[Instructions to follow] Lines with the word "festival" in them are the ones to copy from the records.

(Web page revision data)
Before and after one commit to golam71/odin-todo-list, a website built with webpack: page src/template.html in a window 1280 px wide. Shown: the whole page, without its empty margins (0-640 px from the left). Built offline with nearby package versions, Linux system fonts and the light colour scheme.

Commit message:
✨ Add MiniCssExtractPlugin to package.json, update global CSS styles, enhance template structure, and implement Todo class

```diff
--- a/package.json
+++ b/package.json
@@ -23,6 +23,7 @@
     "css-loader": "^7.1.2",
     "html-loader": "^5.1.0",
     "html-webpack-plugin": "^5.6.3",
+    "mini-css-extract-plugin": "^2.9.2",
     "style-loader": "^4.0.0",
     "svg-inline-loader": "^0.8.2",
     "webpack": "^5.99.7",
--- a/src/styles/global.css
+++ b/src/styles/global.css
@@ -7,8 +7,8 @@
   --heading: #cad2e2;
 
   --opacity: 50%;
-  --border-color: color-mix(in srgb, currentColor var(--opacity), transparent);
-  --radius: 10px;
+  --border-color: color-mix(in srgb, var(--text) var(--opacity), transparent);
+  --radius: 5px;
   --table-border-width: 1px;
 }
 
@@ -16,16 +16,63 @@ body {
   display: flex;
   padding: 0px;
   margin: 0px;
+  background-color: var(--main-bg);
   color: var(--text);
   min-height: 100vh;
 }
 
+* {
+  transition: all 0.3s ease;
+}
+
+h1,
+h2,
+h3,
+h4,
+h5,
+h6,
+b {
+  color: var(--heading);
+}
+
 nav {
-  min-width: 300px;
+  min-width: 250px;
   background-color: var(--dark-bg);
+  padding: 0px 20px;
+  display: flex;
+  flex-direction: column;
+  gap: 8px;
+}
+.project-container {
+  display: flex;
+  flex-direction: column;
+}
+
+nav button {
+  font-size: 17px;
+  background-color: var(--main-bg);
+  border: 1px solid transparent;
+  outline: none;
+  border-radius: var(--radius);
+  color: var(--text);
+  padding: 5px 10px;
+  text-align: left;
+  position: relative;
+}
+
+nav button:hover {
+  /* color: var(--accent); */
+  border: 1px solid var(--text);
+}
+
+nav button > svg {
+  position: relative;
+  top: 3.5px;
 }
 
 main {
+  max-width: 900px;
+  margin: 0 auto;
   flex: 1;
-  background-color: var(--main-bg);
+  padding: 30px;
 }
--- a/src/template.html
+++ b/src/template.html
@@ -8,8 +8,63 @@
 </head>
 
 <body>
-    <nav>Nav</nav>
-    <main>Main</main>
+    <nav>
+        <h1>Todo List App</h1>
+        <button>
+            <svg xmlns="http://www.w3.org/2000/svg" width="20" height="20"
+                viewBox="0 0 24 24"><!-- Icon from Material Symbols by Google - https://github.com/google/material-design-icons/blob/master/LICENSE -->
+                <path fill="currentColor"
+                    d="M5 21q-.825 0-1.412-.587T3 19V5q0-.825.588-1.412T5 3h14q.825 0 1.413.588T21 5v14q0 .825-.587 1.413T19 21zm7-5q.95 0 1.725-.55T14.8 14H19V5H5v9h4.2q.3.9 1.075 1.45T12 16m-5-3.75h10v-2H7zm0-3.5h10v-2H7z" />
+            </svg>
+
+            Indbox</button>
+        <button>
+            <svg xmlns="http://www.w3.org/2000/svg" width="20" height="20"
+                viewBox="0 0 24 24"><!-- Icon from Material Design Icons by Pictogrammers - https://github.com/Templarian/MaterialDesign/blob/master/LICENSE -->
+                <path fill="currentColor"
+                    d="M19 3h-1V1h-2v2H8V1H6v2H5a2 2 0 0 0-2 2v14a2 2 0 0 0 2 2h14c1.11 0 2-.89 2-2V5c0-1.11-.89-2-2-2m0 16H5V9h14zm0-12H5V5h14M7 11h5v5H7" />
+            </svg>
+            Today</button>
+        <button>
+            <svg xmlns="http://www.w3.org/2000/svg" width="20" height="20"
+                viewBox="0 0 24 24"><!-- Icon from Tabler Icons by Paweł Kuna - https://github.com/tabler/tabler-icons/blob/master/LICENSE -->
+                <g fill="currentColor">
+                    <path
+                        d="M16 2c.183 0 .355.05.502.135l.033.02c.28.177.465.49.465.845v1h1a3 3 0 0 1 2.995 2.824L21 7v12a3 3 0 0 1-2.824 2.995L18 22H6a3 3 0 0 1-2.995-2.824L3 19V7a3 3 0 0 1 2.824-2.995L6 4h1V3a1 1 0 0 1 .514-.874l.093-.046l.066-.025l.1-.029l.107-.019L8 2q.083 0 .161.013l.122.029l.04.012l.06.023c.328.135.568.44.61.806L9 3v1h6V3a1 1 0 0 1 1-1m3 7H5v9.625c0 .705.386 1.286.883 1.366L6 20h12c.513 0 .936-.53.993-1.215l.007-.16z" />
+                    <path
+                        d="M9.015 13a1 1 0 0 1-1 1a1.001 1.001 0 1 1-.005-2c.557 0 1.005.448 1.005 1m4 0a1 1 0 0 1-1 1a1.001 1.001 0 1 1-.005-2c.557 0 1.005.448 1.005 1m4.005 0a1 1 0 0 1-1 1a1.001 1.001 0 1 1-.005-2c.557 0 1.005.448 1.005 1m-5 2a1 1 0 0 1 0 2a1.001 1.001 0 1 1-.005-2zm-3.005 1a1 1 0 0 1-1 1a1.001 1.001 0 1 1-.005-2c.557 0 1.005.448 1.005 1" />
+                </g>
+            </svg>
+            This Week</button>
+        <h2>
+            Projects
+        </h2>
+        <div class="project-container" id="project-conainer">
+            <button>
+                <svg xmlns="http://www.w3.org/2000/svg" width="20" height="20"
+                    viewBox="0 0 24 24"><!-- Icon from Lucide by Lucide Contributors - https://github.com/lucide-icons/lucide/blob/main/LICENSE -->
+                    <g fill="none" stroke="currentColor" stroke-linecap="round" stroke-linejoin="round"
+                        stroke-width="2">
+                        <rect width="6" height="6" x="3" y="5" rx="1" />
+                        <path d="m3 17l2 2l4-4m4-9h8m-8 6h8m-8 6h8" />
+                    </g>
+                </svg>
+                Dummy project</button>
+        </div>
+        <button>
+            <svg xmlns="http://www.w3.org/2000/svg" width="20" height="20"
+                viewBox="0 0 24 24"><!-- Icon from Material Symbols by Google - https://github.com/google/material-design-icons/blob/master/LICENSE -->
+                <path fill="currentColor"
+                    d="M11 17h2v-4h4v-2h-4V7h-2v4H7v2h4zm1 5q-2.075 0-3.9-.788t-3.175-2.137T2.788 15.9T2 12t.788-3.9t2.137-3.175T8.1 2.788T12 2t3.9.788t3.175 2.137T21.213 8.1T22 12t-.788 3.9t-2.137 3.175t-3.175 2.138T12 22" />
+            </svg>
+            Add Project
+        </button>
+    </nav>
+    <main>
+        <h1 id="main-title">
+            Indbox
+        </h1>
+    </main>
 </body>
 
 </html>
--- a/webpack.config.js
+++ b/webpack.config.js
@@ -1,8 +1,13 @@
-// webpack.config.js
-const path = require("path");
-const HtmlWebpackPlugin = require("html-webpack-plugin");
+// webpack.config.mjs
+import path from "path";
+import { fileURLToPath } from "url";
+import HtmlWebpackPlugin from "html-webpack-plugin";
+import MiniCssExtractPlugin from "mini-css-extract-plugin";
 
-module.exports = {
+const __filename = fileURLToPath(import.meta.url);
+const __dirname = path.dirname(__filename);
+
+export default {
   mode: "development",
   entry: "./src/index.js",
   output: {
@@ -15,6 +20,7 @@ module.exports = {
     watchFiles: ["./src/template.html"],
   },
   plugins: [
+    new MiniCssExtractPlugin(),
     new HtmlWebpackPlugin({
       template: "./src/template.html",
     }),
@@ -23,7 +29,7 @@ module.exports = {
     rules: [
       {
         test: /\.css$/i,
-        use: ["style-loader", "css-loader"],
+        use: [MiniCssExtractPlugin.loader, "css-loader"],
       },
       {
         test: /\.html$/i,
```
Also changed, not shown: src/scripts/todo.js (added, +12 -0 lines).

==

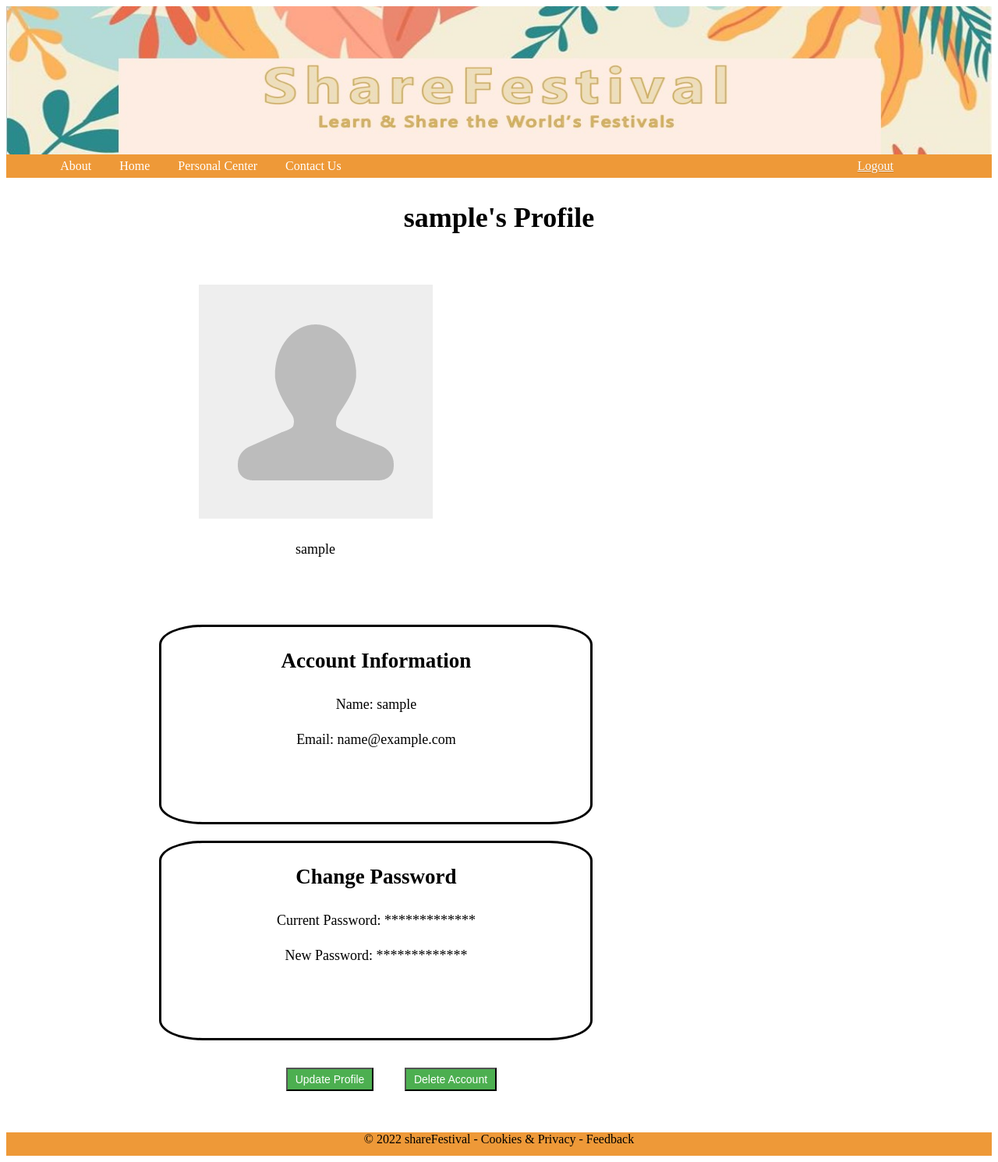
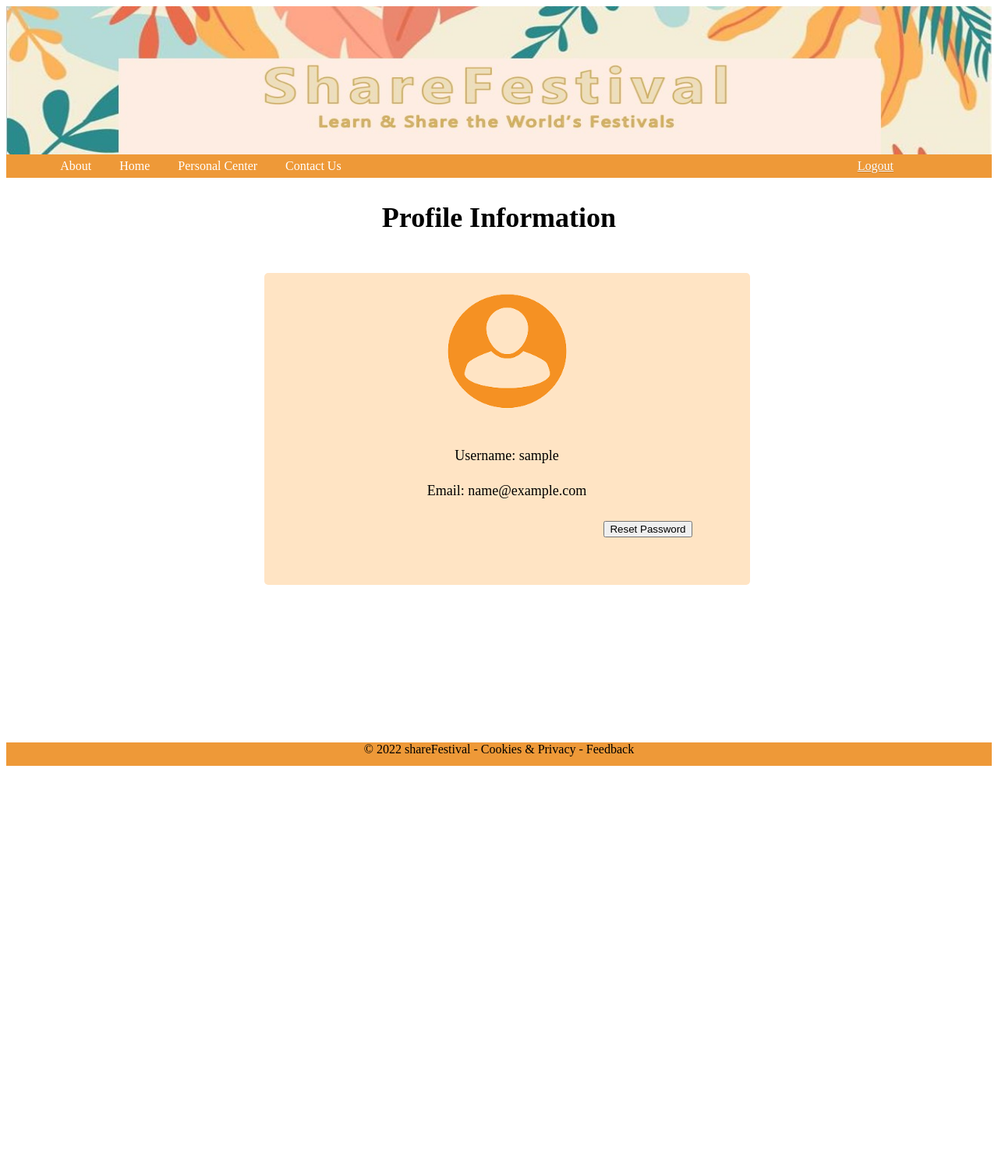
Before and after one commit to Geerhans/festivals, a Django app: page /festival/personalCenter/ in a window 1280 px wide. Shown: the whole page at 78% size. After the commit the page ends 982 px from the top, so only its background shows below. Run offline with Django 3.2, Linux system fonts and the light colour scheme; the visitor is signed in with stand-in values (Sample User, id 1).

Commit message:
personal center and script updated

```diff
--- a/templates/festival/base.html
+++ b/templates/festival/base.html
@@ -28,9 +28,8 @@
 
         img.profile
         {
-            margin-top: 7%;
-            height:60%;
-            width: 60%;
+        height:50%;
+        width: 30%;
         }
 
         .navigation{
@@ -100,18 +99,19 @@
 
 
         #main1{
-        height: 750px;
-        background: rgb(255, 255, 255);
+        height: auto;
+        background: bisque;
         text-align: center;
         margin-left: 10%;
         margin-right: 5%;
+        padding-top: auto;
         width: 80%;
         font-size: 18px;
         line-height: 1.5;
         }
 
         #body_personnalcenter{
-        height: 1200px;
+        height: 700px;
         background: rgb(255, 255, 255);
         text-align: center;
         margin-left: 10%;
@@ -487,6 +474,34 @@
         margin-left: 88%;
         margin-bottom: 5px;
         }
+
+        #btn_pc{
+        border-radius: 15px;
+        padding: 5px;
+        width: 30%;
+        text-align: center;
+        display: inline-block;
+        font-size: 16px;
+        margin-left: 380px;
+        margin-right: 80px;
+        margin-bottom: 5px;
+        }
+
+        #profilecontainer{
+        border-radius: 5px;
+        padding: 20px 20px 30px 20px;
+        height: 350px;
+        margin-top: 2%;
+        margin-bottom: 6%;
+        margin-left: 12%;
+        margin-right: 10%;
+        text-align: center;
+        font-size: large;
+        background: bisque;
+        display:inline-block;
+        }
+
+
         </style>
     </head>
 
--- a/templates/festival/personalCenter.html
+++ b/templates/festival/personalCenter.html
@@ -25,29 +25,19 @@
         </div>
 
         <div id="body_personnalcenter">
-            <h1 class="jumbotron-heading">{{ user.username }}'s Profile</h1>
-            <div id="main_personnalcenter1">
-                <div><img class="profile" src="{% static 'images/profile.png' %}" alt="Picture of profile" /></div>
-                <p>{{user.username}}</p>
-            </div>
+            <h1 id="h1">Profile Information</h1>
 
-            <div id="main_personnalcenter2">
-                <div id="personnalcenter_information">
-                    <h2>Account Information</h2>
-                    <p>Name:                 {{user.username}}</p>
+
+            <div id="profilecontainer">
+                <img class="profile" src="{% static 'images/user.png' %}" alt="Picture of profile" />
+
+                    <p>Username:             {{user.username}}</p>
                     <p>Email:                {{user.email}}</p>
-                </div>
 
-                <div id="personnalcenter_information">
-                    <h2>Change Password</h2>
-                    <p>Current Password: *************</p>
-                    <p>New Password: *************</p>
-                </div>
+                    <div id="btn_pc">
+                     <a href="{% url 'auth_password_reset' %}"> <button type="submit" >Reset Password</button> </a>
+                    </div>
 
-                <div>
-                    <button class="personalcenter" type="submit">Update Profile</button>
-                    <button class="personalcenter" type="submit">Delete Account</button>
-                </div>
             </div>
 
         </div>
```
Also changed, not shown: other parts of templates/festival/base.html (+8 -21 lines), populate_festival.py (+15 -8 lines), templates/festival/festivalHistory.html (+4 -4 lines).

...

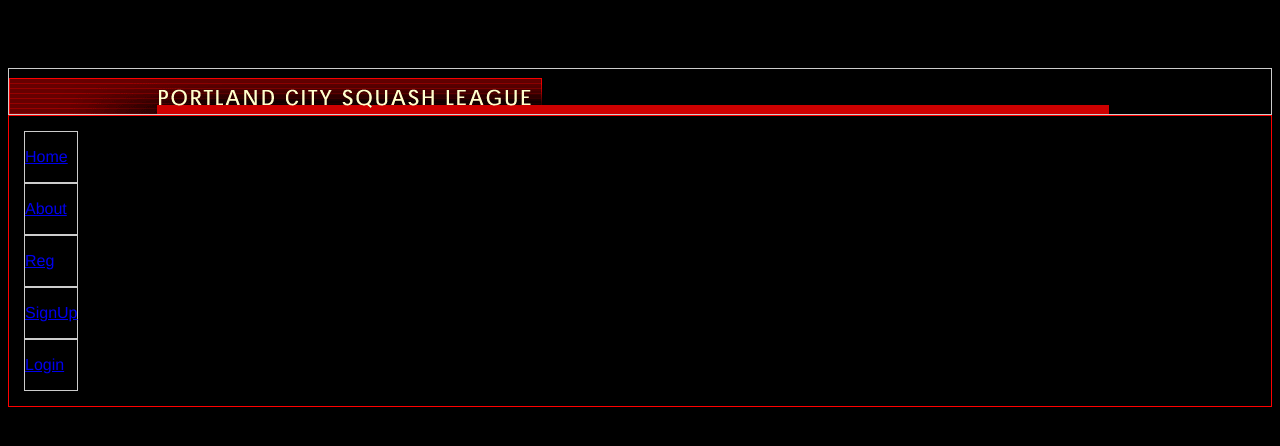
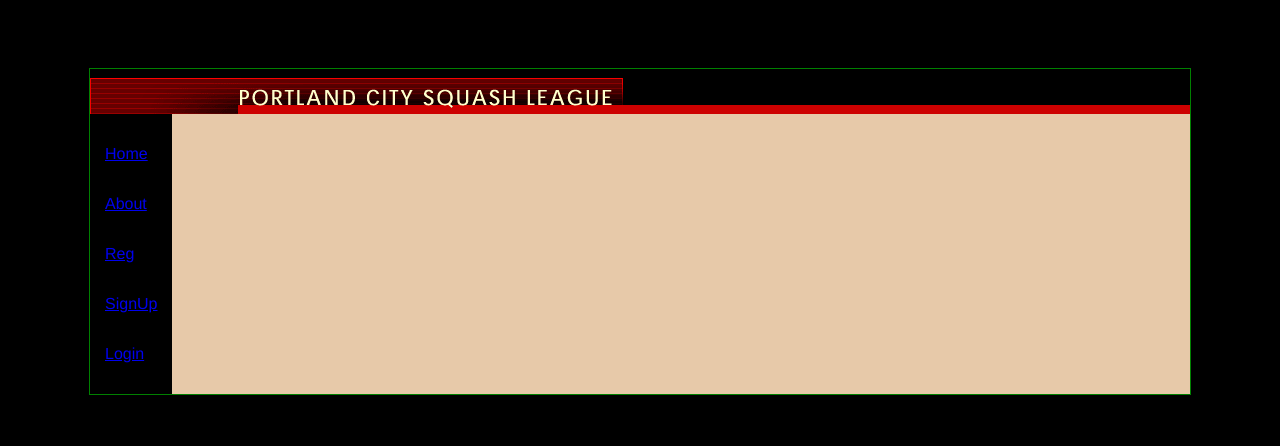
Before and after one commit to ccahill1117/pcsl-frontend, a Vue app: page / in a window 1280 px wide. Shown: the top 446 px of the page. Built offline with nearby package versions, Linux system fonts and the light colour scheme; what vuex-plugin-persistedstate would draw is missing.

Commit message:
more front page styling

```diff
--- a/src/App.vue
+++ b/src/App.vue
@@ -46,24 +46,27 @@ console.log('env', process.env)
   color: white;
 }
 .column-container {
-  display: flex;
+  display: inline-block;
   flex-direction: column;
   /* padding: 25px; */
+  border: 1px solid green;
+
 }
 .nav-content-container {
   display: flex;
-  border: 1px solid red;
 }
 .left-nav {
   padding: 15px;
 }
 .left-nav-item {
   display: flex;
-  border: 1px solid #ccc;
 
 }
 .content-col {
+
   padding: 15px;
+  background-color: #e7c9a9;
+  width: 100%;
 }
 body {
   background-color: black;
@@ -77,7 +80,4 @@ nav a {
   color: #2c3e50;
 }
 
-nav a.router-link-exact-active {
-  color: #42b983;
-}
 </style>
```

[Solution below]
Before and after one commit to Geerhans/festivals, a Django app: page /festival/personalCenter/ in a window 1280 px wide. Shown: the whole page at 78% size. After the commit the page ends 982 px from the top, so only its background shows below. Run offline with Django 3.2, Linux system fonts and the light colour scheme; the visitor is signed in with stand-in values (Sample User, id 1).
--- a/templates/festival/base.html
+++ b/templates/festival/base.html
--- a/templates/festival/personalCenter.html
+++ b/templates/festival/personalCenter.html
Also changed, not shown: other parts of templates/festival/base.html (+8 -21 lines), populate_festival.py (+15 -8 lines), templates/festival/festivalHistory.html (+4 -4 lines).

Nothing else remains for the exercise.